### DATA IN THIS EXERCISE
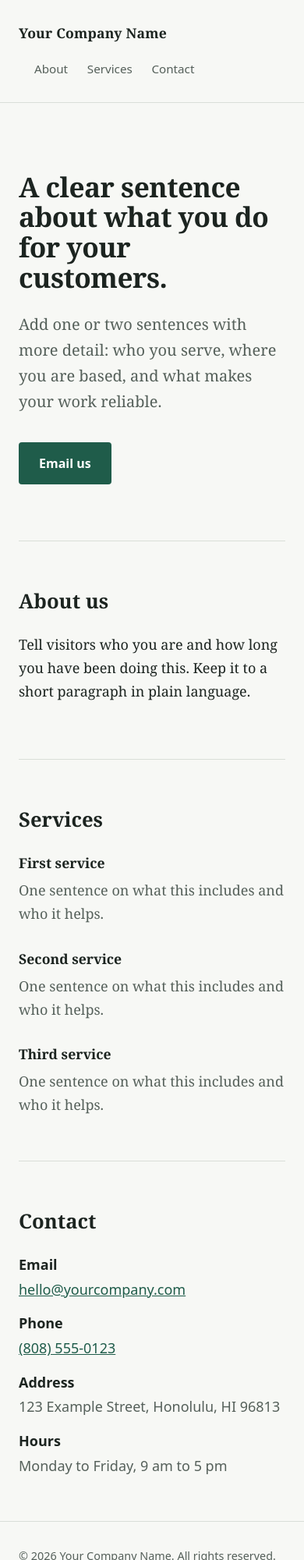
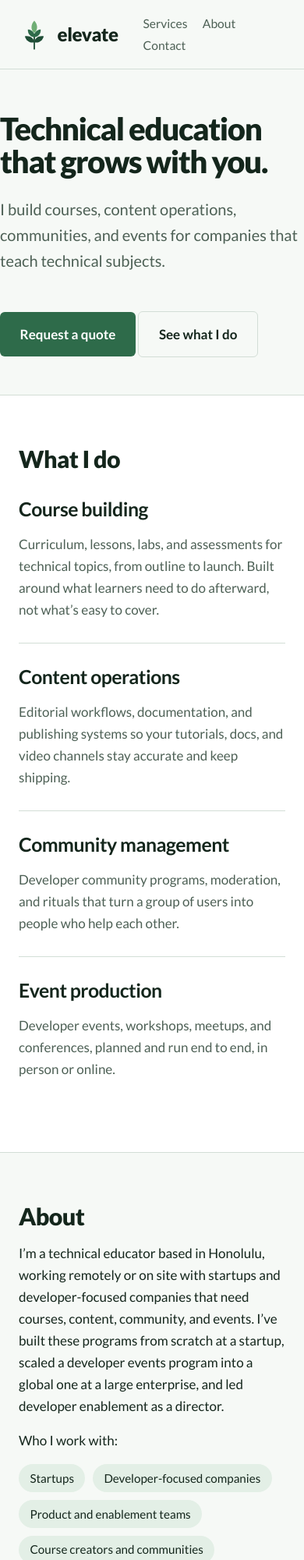
Before and after one commit to vjwang/elevate-us-site, a plain HTML site: page index.html in a window 390 px wide. Shown: the top 2000 px of the page at 78% size. Drawn offline with Linux system fonts and the light colour scheme.

Commit message:
Revise index.html for branding and content updates
Updated page title, description, and styles for improved branding and responsiveness. Enhanced content structure and added new sections for services and contact.

```diff
--- a/index.html
+++ b/index.html
@@ -2,145 +2,169 @@
 <html lang="en">
 <head>
 <meta charset="utf-8">
-<meta name="viewport" content="width=device-width, initial-scale=1">
-<!-- EDIT: page title and description (shown in Google results and browser tabs) -->
-<title>Elevate Us, LLC</title>
-<meta name="description" content="Courses, content, and community, built by someone who’s done it.">
+<meta name="viewport" content="width=device-width, initial-scale=1, viewport-fit=cover">
+<title>elevate · Technical education</title>
+<meta name="description" content="Technical education that grows with you. Courses, content operations, community, and events for developer-focused companies. Based in San Francisco, remote or on site.">
+<link rel="preconnect" href="https://fonts.googleapis.com">
+<link rel="preconnect" href="https://fonts.gstatic.com" crossorigin>
+<link href="https://fonts.googleapis.com/css2?family=Lato:wght@400;700;900&display=swap" rel="stylesheet">
 <style>
-  :root {
-    --bg: #f7f8f5;
-    --ink: #1c2420;
-    --muted: #55605a;
-    --accent: #1f5c4a;
-    --accent-ink: #ffffff;
-    --line: #d9ded8;
+:root{
+  --bg:#f6f9f6; --surface:#ffffff; --ink:#14261c; --muted:#4d6055;
+  --line:#d3ded6; --accent:#2e6b4a; --accent-ink:#ffffff; --tint:#e3efe6;
+  --m1:#1f4d36; --m2:#2e6b4a; --m3:#6fae75;
+  box-sizing:border-box;
+  padding-top:env(safe-area-inset-top,0px);
+  padding-bottom:env(safe-area-inset-bottom,0px);
 }
-  @media (prefers-color-scheme: dark) {
-    :root {
-      --bg: #121815;
-      --ink: #eef1ed;
-      --muted: #a2ada6;
-      --accent: #6fcfae;
-      --accent-ink: #0d1a14;
-      --line: #2a342e;
+@media (prefers-color-scheme: dark){
+  :root:not([data-theme="light"]){
+    --bg:#0f1a14; --surface:#15231b; --ink:#e6f1e9; --muted:#9db3a4;
+    --line:#28392f; --accent:#6fae75; --accent-ink:#0f1a14; --tint:#18301f;
+    --m1:#3e8a5c; --m2:#5ba877; --m3:#8fd0a0;
   }
 }
-  * { box-sizing: border-box; }
-  html { scroll-behavior: smooth; }
-  body {
-    margin: 0;
-    background: var(--bg);
-    color: var(--ink);
-    font-family: Georgia, "Iowan Old Style", "Times New Roman", serif;
-    line-height: 1.65;
-    font-size: 18px;
+:root[data-theme="dark"]{
+  --bg:#0f1a14; --surface:#15231b; --ink:#e6f1e9; --muted:#9db3a4;
+  --line:#28392f; --accent:#6fae75; --accent-ink:#0f1a14; --tint:#18301f;
+  --m1:#3e8a5c; --m2:#5ba877; --m3:#8fd0a0;
 }
-  .wrap { max-width: 720px; margin: 0 auto; padding: 0 24px; }
-  header { padding: 28px 0; border-bottom: 1px solid var(--line); }
-  header .wrap { display: flex; justify-content: space-between; align-items: center; gap: 16px; flex-wrap: wrap; }
-  .brand { font-weight: 700; font-size: 1.1rem; letter-spacing: 0.01em; }
-  nav a { margin-left: 20px; color: var(--muted); text-decoration: none; font-family: system-ui, sans-serif; font-size: 0.95rem; }
-  nav a:hover { color: var(--ink); }
-  a:focus-visible, .button:focus-visible { outline: 3px solid var(--accent); outline-offset: 3px; }
-
-  .hero { padding: 88px 0 72px; }
-  h1 { font-size: clamp(2.2rem, 6vw, 3.4rem); line-height: 1.1; margin: 0 0 24px; letter-spacing: -0.015em; }
-  .lead { font-size: 1.25rem; color: var(--muted); max-width: 34em; margin: 0 0 36px; }
-  .button {
-    display: inline-block; background: var(--accent); color: var(--accent-ink);
-    padding: 14px 26px; border-radius: 4px; text-decoration: none;
-    font-family: system-ui, sans-serif; font-weight: 600; font-size: 1rem;
+html{scroll-padding-top:env(safe-area-inset-top,0px);scroll-behavior:smooth}
+*{box-sizing:border-box}
+body{
+  margin:0;background:var(--bg);color:var(--ink);
+  font-family:Lato,"Helvetica Neue",Arial,sans-serif;
+  font-size:1.0625rem;line-height:1.65;
 }
-  .button:hover { filter: brightness(1.08); }
-
-  section { padding: 56px 0; border-top: 1px solid var(--line); }
-  h2 { font-size: 1.6rem; margin: 0 0 20px; }
-  h3 { font-size: 1.1rem; margin: 0 0 6px; }
-  p { margin: 0 0 16px; }
-  .services { display: grid; gap: 28px; }
-  .services p { color: var(--muted); margin: 0; }
-  dl { margin: 0; font-family: system-ui, sans-serif; }
-  dt { font-weight: 600; margin-top: 14px; }
-  dd { margin: 2px 0 0; color: var(--muted); }
-  dd a { color: var(--accent); }
-  footer { padding: 32px 0 48px; border-top: 1px solid var(--line); color: var(--muted); font-family: system-ui, sans-serif; font-size: 0.9rem; }
+a{color:inherit}
+:focus-visible{outline:3px solid var(--accent);outline-offset:3px;border-radius:2px}
+.wrap{max-width:960px;margin:0 auto;padding:0 1.5rem}
+header{padding:1rem 0;border-bottom:1px solid var(--line)}
+header .wrap{display:flex;justify-content:space-between;align-items:center;gap:1rem}
+.brand{display:flex;align-items:center;gap:.6rem;font-weight:900;font-size:1.5rem;letter-spacing:-.02em;text-decoration:none}
+.logo .s1{stroke:var(--m1)} .logo .f1{fill:var(--m1)} .logo .f2{fill:var(--m2)} .logo .f3{fill:var(--m3)}
+nav a{margin-left:1.5rem;text-decoration:none;color:var(--muted);font-size:.975rem}
+nav a:hover{color:var(--ink)}
+.hero{padding:5.5rem 0 4.5rem}
+h1{
+  font-size:clamp(2.5rem,6.5vw,4.5rem);line-height:1.04;letter-spacing:-.035em;
+  margin:0 0 1.5rem;font-weight:900;max-width:15ch;
+}
+.lede{font-size:1.25rem;color:var(--muted);max-width:50ch;margin:0 0 2.25rem}
+.btn{
+  display:inline-block;background:var(--accent);color:var(--accent-ink);
+  padding:.9rem 1.6rem;border-radius:6px;font-weight:700;text-decoration:none;
+}
+.btn:hover{filter:brightness(1.1)}
+.btn.ghost{background:transparent;color:var(--ink);border:1px solid var(--line);margin-left:.75rem}
+h2{font-size:1.9rem;letter-spacing:-.02em;margin:0 0 2rem;line-height:1.15;font-weight:900}
+section{padding:4rem 0}
+.services{background:var(--surface);border-top:1px solid var(--line);border-bottom:1px solid var(--line)}
+.row{
+  display:grid;grid-template-columns:minmax(0,1fr) minmax(0,1.5fr);gap:1rem 3rem;
+  padding:1.75rem 0;border-top:1px solid var(--line);
+}
+.row:first-of-type{border-top:0;padding-top:0}
+.row h3{margin:0;font-size:1.55rem;letter-spacing:-.02em;line-height:1.2;font-weight:700}
+.row p{margin:0;color:var(--muted);max-width:56ch}
+.about{display:grid;grid-template-columns:minmax(0,1fr) minmax(0,1.5fr);gap:1rem 3rem}
+.about h2{margin:0}
+.about p{margin:0 0 1rem;max-width:60ch}
+.audience{margin:0;padding:0;list-style:none;display:flex;flex-wrap:wrap;gap:.6rem}
+.audience li{background:var(--tint);padding:.35rem .9rem;border-radius:999px;font-size:.95rem}
+.contact{background:var(--tint)}
+.contact .box{max-width:620px}
+.contact p{color:var(--muted);margin:0 0 1.75rem}
+footer{padding:2rem 0;color:var(--muted);font-size:.9rem}
+@media (max-width:700px){
+  .row,.about{grid-template-columns:1fr}
+  nav a{margin-left:1rem}
+  .hero{padding:3.5rem 0 3rem}
+  .btn.ghost{margin:.75rem 0 0}
+}
 </style>
 </head>
 <body>
-
 <header>
   <div class="wrap">
-    <!-- EDIT: company name -->
-    <div class="brand">Your Company Name</div>
-    <nav>
+    <a class="brand" href="#top">
+      <svg class="logo" viewBox="14 10 172 176" width="40" height="40" aria-hidden="true">
+        <path d="M100 180 L100 96" class="s1" stroke-width="8" stroke-linecap="round" fill="none"/>
+        <path d="M0 0 C20 -14 20 -46 0 -66 C-20 -46 -20 -14 0 0 Z" class="f1" transform="translate(100 142) rotate(-58) scale(.95)"/>
+        <path d="M0 0 C20 -14 20 -46 0 -66 C-20 -46 -20 -14 0 0 Z" class="f1" transform="translate(100 142) rotate(58) scale(.95)"/>
+        <path d="M0 0 C20 -14 20 -46 0 -66 C-20 -46 -20 -14 0 0 Z" class="f2" transform="translate(100 114) rotate(-40) scale(.85)"/>
+        <path d="M0 0 C20 -14 20 -46 0 -66 C-20 -46 -20 -14 0 0 Z" class="f2" transform="translate(100 114) rotate(40) scale(.85)"/>
+        <path d="M0 0 C20 -14 20 -46 0 -66 C-20 -46 -20 -14 0 0 Z" class="f3" transform="translate(100 90) scale(1.05)"/>
+      </svg>
+      elevate
+    </a>
+    <nav aria-label="Main">
+      <a href="#work">Services</a>
       <a href="#about">About</a>
-      <a href="#services">Services</a>
       <a href="#contact">Contact</a>
     </nav>
   </div>
 </header>
 
-<main>
-  <div class="wrap">
-
-    <div class="hero">
-      <!-- EDIT: headline and intro -->
-      <h1>A clear sentence about what you do for your customers.</h1>
-      <p class="lead">Add one or two sentences with more detail: who you serve, where you are based, and what makes your work reliable.</p>
-      <!-- EDIT: replace with your email address -->
-      <a class="button" href="mailto:hello@yourcompany.com">Email us</a>
+<main id="top">
+  <div class="wrap hero">
+    <h1>Technical education that grows with you.</h1>
+    <p class="lede">I build courses, content operations, communities, and events for companies that teach technical subjects.</p>
+    <a class="btn" href="mailto:hello@example.com?subject=Quote%20request">Request a quote</a>
+    <a class="btn ghost" href="#work">See what I do</a>
   </div>
 
-    <section id="about">
-      <h2>About us</h2>
-      <!-- EDIT: a short paragraph about the company -->
-      <p>Tell visitors who you are and how long you have been doing this. Keep it to a short paragraph in plain language.</p>
-    </section>
-
-    <section id="services">
-      <h2>Services</h2>
-      <div class="services">
-        <!-- EDIT: replace with your real services; copy a block to add more, delete one to remove -->
-        <div>
-          <h3>First service</h3>
-          <p>One sentence on what this includes and who it helps.</p>
+  <section class="services" id="work">
+    <div class="wrap">
+      <h2>What I do</h2>
+      <div class="row">
+        <h3>Course building</h3>
+        <p>Curriculum, lessons, labs, and assessments for technical topics, from outline to launch. Built around what learners need to do afterward, not what’s easy to cover.</p>
       </div>
-        <div>
-          <h3>Second service</h3>
-          <p>One sentence on what this includes and who it helps.</p>
+      <div class="row">
+        <h3>Content operations</h3>
+        <p>Editorial workflows, documentation, and publishing systems so your tutorials, docs, and video channels stay accurate and keep shipping.</p>
       </div>
-        <div>
-          <h3>Third service</h3>
-          <p>One sentence on what this includes and who it helps.</p>
+      <div class="row">
+        <h3>Community management</h3>
+        <p>Developer community programs, moderation, and rituals that turn a group of users into people who help each other.</p>
+      </div>
+      <div class="row">
+        <h3>Event production</h3>
+        <p>Developer events, workshops, meetups, and conferences, planned and run end to end, in person or online.</p>
       </div>
     </div>
   </section>
 
-    <section id="contact">
-      <h2>Contact</h2>
-      <!-- EDIT: replace with your real details; delete any line you don't need -->
-      <dl>
-        <dt>Email</dt>
-        <dd><a href="mailto:hello@yourcompany.com">hello@yourcompany.com</a></dd>
-        <dt>Phone</dt>
-        <dd><a href="tel:+18085550123">(808) 555-0123</a></dd>
-        <dt>Address</dt>
-        <dd>123 Example Street, Honolulu, HI 96813</dd>
-        <dt>Hours</dt>
-        <dd>Monday to Friday, 9 am to 5 pm</dd>
-      </dl>
+  <section id="about">
+    <div class="wrap about">
+      <h2>About</h2>
+      <div>
+        <p>I’m a technical educator based in Honolulu, working remotely or on site with startups and developer-focused companies that need courses, content, community, and events. I’ve built these programs from scratch at a startup, scaled a developer events program into a global one at a large enterprise, and led developer enablement as a director.</p>
+        <p>Who I work with:</p>
+        <ul class="audience">
+          <li>Startups</li>
+          <li>Developer-focused companies</li>
+          <li>Product and enablement teams</li>
+          <li>Course creators and communities</li>
+        </ul>
+      </div>
+    </div>
   </section>
 
+  <section class="contact" id="contact">
+    <div class="wrap">
+      <div class="box">
+        <h2>Tell me about your project</h2>
+        <p>Share what you’re building, who it’s for, and your timeline. I’ll reply with questions and a quote.</p>
+        <a class="btn" href="mailto:hello@example.com?subject=Quote%20request">Email hello@example.com</a>
       </div>
+    </div>
+  </section>
 </main>
 
 <footer>
-  <div class="wrap">
-    <!-- EDIT: company name; the year is filled in automatically -->
-    &copy; <span id="year"></span> Your Company Name. All rights reserved.
-  </div>
+  <div class="wrap">© 2026 elevate. San Francisco, remote or on site.</div>
 </footer>
-
-<script>document.getElementById("year").textContent = new Date().getFullYear();</script>
 </body>
 </html>
```
Lines whose indentation alone changed are shown as unchanged.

### WHAT YOU NEED TO DO
Report each line of the data that includes the string "spacing".

### THE COMPLETED TASK
-  .brand { font-weight: 700; font-size: 1.1rem; letter-spacing: 0.01em; }
-  h1 { font-size: clamp(2.2rem, 6vw, 3.4rem); line-height: 1.1; margin: 0 0 24px; letter-spacing: -0.015em; }
+.brand{display:flex;align-items:center;gap:.6rem;font-weight:900;font-size:1.5rem;letter-spacing:-.02em;text-decoration:none}
+  font-size:clamp(2.5rem,6.5vw,4.5rem);line-height:1.04;letter-spacing:-.035em;
+h2{font-size:1.9rem;letter-spacing:-.02em;margin:0 0 2rem;line-height:1.15;font-weight:900}
+.row h3{margin:0;font-size:1.55rem;letter-spacing:-.02em;line-height:1.2;font-weight:700}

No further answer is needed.